#### [Task directions]
Print all entries below exactly, without images.

Top of Input material

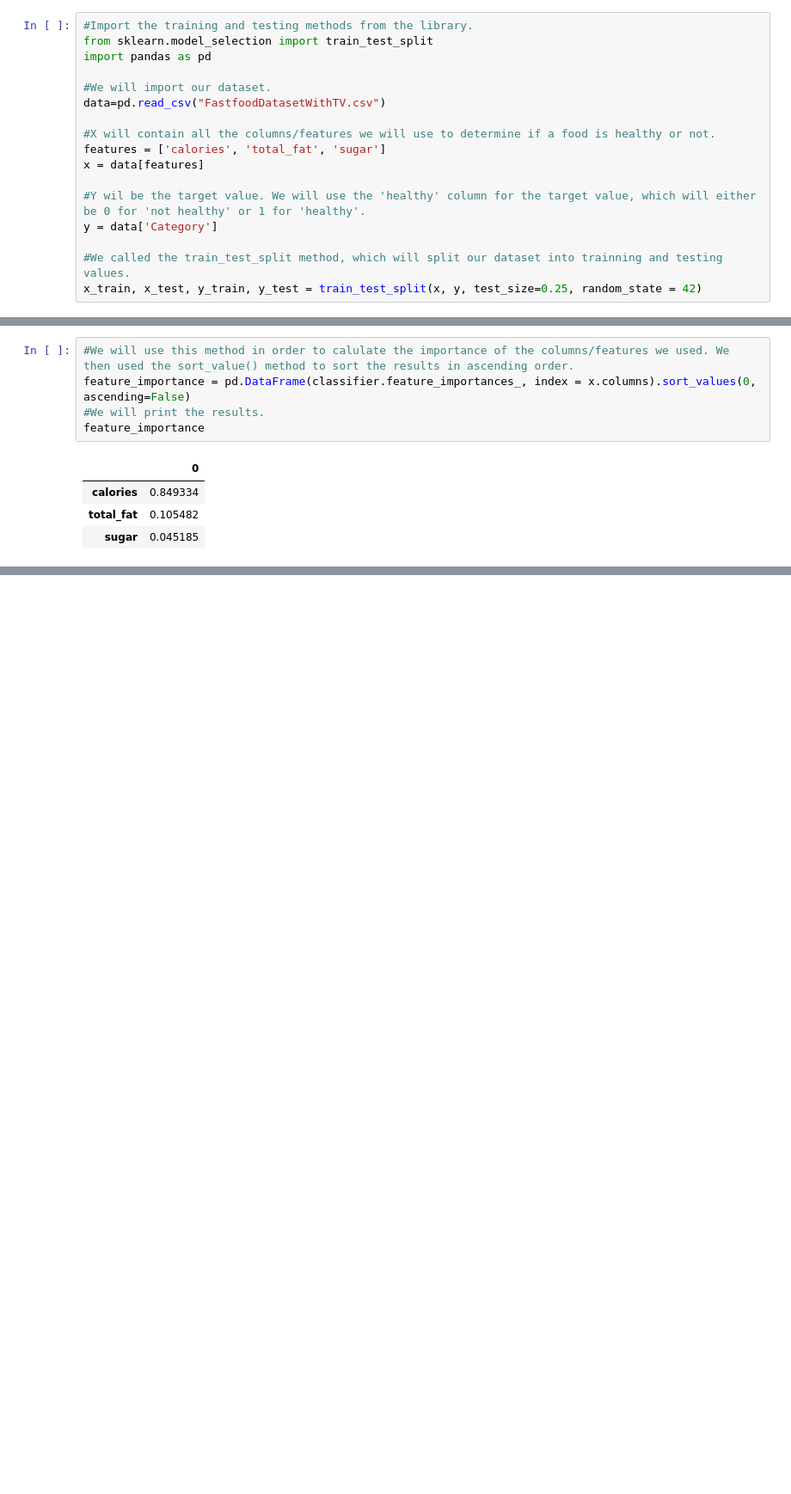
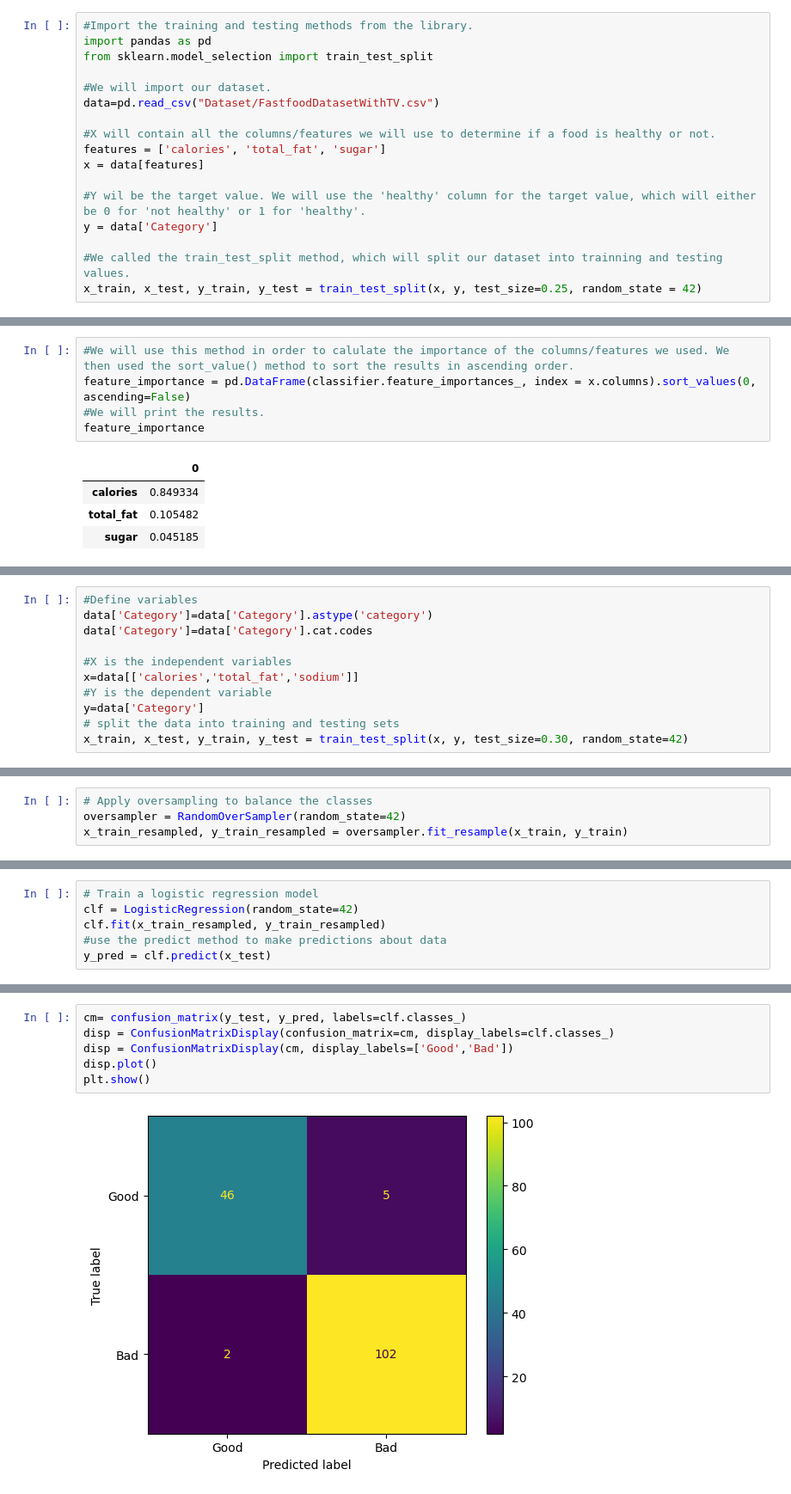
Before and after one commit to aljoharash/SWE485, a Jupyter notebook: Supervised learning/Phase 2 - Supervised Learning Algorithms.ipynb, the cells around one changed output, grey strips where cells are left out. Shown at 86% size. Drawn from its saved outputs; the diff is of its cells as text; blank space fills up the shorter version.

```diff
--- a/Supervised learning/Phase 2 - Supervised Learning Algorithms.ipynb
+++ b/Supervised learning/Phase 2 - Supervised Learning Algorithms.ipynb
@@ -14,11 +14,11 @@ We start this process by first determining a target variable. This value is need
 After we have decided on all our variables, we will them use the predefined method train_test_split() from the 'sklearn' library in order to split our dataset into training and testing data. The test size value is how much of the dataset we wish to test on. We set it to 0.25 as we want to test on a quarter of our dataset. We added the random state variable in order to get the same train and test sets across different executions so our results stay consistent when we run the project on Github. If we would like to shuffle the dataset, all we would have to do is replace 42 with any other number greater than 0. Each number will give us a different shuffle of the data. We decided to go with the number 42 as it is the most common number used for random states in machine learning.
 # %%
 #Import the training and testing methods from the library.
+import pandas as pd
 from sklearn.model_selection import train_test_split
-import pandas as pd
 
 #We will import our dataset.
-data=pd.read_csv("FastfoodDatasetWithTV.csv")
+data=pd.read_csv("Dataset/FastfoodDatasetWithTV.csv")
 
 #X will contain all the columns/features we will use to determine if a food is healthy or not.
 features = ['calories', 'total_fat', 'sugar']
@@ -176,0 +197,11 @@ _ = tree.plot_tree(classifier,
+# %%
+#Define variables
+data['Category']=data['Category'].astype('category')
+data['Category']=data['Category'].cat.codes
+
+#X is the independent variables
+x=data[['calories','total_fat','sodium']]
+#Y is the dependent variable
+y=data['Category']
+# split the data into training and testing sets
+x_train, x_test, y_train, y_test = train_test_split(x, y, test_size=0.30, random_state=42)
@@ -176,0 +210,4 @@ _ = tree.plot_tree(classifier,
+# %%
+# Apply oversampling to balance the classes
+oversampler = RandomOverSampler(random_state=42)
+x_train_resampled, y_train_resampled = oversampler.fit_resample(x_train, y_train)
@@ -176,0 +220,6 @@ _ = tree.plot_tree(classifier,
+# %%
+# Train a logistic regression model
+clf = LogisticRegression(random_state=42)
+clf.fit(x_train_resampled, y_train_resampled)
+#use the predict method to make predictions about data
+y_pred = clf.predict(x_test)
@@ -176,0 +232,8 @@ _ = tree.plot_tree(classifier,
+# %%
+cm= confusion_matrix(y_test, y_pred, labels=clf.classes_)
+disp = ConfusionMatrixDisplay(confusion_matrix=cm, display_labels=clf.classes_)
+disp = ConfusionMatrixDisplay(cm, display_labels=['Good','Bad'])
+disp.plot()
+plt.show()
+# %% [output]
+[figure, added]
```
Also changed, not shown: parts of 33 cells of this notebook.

Bottom of Input material

#### [Response]
Before and after one commit to aljoharash/SWE485, a Jupyter notebook: Supervised learning/Phase 2 - Supervised Learning Algorithms.ipynb, the cells around one changed output, grey strips where cells are left out. Shown at 86% size. Drawn from its saved outputs; the diff is of its cells as text; blank space fills up the shorter version.

```diff
--- a/Supervised learning/Phase 2 - Supervised Learning Algorithms.ipynb
+++ b/Supervised learning/Phase 2 - Supervised Learning Algorithms.ipynb
@@ -14,11 +14,11 @@ We start this process by first determining a target variable. This value is need
 After we have decided on all our variables, we will them use the predefined method train_test_split() from the 'sklearn' library in order to split our dataset into training and testing data. The test size value is how much of the dataset we wish to test on. We set it to 0.25 as we want to test on a quarter of our dataset. We added the random state variable in order to get the same train and test sets across different executions so our results stay consistent when we run the project on Github. If we would like to shuffle the dataset, all we would have to do is replace 42 with any other number greater than 0. Each number will give us a different shuffle of the data. We decided to go with the number 42 as it is the most common number used for random states in machine learning.
 # %%
 #Import the training and testing methods from the library.
+import pandas as pd
 from sklearn.model_selection import train_test_split
-import pandas as pd
 
 #We will import our dataset.
-data=pd.read_csv("FastfoodDatasetWithTV.csv")
+data=pd.read_csv("Dataset/FastfoodDatasetWithTV.csv")
 
 #X will contain all the columns/features we will use to determine if a food is healthy or not.
 features = ['calories', 'total_fat', 'sugar']
@@ -176,0 +197,11 @@ _ = tree.plot_tree(classifier,
+# %%
+#Define variables
+data['Category']=data['Category'].astype('category')
+data['Category']=data['Category'].cat.codes
+
+#X is the independent variables
+x=data[['calories','total_fat','sodium']]
+#Y is the dependent variable
+y=data['Category']
+# split the data into training and testing sets
+x_train, x_test, y_train, y_test = train_test_split(x, y, test_size=0.30, random_state=42)
@@ -176,0 +210,4 @@ _ = tree.plot_tree(classifier,
+# %%
+# Apply oversampling to balance the classes
+oversampler = RandomOverSampler(random_state=42)
+x_train_resampled, y_train_resampled = oversampler.fit_resample(x_train, y_train)
@@ -176,0 +220,6 @@ _ = tree.plot_tree(classifier,
+# %%
+# Train a logistic regression model
+clf = LogisticRegression(random_state=42)
+clf.fit(x_train_resampled, y_train_resampled)
+#use the predict method to make predictions about data
+y_pred = clf.predict(x_test)
@@ -176,0 +232,8 @@ _ = tree.plot_tree(classifier,
+# %%
+cm= confusion_matrix(y_test, y_pred, labels=clf.classes_)
+disp = ConfusionMatrixDisplay(confusion_matrix=cm, display_labels=clf.classes_)
+disp = ConfusionMatrixDisplay(cm, display_labels=['Good','Bad'])
+disp.plot()
+plt.show()
+# %% [output]
+[figure, added]
```
Also changed, not shown: parts of 33 cells of this notebook.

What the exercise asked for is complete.